Taronga heads to the Jungles to help Chimpanzees

Taronga heads to the Jungles to help Chimpanzees

Taronga Zoo is heading into the jungles of central Africa

again to help Chimpanzee Champion Jane Goodall.

Soon Zoo staff, including veterinarian Dr Kimberley

Vinette-Herrin, will be heading to the Jane Goodall Institute’s Tchimpounga

Chimpanzee Sanctuary to help chimpanzees rescued from poachers and the pet


Mr Kerr said: “This is the latest chapter in a long partnership that began

with our contribution to the global Chimpanzoo research project and continued

with our joint involvement in Uganda’s  N’Gamba Island Chimpanzee Sanctuary.”

“Not only is the Zoo contributing funds raised by our Taronga Foundation

to Tchimpounga, which is the Africa’s largest chimpanzee sanctuary, but we are

also providing expert advice on the ground, sending specialists in veterinary

science, behavioural research and capital works.  Dr Vinette- Herrin is scheduled to conduct

over 60 general examinations and we’ll be looking at other staff placements and

partner projects to help.”

On World Environment Day, June 5, the Zoo’s Director,

Cameron Kerr, announced $150,000 in funding for Dr Goodall’s Tchimpounga

Chimpanzee Rehabilitation Centre.

Dr Goodall said in

June: “With this, we will be able to move faster towards securing operational support

for Chimpanzee rescue and reintroduction, building a new island sanctuary for unreleaseable chimpanzees, upgrading the

original site as a quarantine centre and staging site for the release program,

expanded law enforcement to stop illegal great ape hunting and developing an

Education Centre catering for 2000 plus students per year.

Tchimpounga was

established in 1992 by JGI and the Congolese Ministerie de le Economie

Forestiere (MEF) to hold 60 orphaned or rescued chimpanzees. There are now over

140 chimpanzees in care at the site 35 km north of Point Noire, Congo’s second

largest city. The sanctuary includes dry open savannah, densely wooded gorges,

flood plains and mangroves.

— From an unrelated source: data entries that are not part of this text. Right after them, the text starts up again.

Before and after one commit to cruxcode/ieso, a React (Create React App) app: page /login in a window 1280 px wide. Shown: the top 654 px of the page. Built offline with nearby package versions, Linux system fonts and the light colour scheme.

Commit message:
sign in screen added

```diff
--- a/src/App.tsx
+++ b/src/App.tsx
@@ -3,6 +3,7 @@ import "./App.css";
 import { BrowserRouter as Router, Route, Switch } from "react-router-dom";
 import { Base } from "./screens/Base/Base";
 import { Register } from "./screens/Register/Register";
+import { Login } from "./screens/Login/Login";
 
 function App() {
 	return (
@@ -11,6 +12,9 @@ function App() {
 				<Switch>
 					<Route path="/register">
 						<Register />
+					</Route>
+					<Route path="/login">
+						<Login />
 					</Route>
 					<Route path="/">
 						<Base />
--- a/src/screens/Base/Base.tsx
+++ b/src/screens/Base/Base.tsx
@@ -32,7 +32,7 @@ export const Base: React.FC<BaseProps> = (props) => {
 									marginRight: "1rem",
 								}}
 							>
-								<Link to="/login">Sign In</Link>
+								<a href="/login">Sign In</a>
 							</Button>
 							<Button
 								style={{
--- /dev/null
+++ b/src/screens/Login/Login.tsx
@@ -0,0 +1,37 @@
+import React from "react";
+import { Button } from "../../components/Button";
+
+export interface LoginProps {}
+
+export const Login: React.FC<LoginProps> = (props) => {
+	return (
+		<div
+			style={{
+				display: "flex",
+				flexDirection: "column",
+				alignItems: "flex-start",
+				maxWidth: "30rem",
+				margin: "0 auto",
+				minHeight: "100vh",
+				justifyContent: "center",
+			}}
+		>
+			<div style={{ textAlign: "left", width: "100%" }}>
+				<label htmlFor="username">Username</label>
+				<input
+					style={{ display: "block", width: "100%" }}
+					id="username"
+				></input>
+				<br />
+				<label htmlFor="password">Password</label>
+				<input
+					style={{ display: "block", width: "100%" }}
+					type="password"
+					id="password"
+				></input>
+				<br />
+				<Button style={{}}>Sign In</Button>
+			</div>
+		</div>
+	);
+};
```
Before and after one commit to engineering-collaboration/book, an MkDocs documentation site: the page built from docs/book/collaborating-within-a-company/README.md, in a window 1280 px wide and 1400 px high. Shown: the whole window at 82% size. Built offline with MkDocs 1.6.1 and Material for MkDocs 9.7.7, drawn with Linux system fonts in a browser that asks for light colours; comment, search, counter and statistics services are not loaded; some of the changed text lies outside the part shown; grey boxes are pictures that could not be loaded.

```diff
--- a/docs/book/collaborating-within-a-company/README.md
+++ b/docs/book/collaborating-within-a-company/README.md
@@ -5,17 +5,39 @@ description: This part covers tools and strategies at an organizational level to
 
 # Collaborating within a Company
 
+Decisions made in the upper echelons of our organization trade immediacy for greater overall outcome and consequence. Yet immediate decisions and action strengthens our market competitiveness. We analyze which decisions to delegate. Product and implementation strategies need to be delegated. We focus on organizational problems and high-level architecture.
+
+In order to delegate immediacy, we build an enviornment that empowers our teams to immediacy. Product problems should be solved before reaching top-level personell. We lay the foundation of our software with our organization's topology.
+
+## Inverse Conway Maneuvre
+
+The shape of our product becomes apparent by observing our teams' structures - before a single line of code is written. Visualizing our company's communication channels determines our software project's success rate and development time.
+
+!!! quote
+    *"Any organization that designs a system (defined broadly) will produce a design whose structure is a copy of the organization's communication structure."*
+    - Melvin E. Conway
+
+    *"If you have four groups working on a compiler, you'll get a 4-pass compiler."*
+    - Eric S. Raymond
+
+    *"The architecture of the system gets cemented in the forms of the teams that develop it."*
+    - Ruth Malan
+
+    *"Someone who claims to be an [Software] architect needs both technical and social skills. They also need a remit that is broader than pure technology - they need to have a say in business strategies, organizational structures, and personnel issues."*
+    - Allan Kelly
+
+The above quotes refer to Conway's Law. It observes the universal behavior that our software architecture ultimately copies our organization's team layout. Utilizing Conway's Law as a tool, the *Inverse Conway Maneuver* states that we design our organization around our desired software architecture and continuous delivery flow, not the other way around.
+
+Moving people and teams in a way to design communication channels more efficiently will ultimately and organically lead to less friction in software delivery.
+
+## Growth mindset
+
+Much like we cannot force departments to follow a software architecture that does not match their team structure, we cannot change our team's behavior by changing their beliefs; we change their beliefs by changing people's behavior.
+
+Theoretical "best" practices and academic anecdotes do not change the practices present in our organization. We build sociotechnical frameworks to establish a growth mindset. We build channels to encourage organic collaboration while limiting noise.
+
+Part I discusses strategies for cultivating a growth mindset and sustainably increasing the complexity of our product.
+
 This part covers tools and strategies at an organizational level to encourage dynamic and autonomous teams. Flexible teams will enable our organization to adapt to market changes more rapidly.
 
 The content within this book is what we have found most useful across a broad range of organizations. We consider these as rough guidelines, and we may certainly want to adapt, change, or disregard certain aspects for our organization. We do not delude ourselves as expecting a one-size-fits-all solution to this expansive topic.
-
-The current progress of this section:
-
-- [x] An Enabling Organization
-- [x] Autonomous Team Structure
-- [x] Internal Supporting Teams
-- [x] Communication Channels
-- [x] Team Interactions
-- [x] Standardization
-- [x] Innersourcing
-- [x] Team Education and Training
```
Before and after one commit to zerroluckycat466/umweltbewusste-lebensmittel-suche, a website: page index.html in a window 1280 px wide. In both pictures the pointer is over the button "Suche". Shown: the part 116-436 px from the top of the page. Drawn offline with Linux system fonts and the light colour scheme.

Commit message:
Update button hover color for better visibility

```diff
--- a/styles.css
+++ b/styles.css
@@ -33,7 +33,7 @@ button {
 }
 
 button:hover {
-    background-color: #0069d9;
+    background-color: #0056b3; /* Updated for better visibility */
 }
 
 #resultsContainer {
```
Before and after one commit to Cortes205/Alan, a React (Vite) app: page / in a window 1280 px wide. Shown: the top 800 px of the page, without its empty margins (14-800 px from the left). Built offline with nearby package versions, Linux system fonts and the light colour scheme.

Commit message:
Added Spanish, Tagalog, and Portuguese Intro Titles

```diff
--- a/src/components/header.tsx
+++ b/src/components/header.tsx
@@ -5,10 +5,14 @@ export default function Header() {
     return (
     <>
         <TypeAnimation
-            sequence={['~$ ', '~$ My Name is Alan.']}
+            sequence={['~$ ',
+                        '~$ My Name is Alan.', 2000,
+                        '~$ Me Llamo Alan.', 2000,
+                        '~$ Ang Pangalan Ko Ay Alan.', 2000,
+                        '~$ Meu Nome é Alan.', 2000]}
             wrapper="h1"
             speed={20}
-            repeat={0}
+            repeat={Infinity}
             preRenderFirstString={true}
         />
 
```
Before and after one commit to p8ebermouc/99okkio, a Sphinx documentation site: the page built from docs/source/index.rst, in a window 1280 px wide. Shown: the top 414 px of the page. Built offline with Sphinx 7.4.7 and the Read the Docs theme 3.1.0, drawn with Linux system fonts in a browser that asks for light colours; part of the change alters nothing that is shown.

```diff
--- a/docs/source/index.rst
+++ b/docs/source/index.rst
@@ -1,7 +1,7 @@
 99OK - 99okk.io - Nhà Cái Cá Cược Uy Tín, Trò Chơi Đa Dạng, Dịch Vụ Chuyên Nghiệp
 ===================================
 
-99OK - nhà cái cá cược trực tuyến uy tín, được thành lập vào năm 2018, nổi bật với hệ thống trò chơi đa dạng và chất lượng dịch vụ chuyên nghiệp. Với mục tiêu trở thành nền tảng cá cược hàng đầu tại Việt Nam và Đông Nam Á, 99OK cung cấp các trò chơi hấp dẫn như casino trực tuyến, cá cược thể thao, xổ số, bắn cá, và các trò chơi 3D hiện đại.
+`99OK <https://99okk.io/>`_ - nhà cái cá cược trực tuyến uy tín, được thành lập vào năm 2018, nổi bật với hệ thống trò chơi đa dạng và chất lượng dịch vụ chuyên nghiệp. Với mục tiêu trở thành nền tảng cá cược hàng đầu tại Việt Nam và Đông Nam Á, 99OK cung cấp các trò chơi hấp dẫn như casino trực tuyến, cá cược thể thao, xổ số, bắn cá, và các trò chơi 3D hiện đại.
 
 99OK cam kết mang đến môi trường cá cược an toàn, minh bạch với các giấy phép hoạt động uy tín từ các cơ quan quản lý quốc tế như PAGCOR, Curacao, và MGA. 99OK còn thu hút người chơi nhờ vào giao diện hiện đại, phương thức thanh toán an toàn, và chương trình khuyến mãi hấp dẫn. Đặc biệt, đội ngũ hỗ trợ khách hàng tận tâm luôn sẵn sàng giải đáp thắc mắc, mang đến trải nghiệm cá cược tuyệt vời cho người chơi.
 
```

There is heavy bushmeat pressure to supply markets

in the nearby city of Pointe Noir, but things have improved since the area was


The Zoos’ funding

will help with re-construction and expand the centre’s capacity. The  TCRC was established in The Congo in 1992 to

rehabilitate orphaned chimpanzees. Originally

designed for 60 chimpanzees, it now houses 141.

Taronga’s work

with the JGI has included support of Dr Goodall’s Roots and Shoots Youth

Program, founding partnership for the N’gamba Chimpanzee Refugee on an island

in Lake Victoria and contribution to the global Chimpanzoo Observational

research project.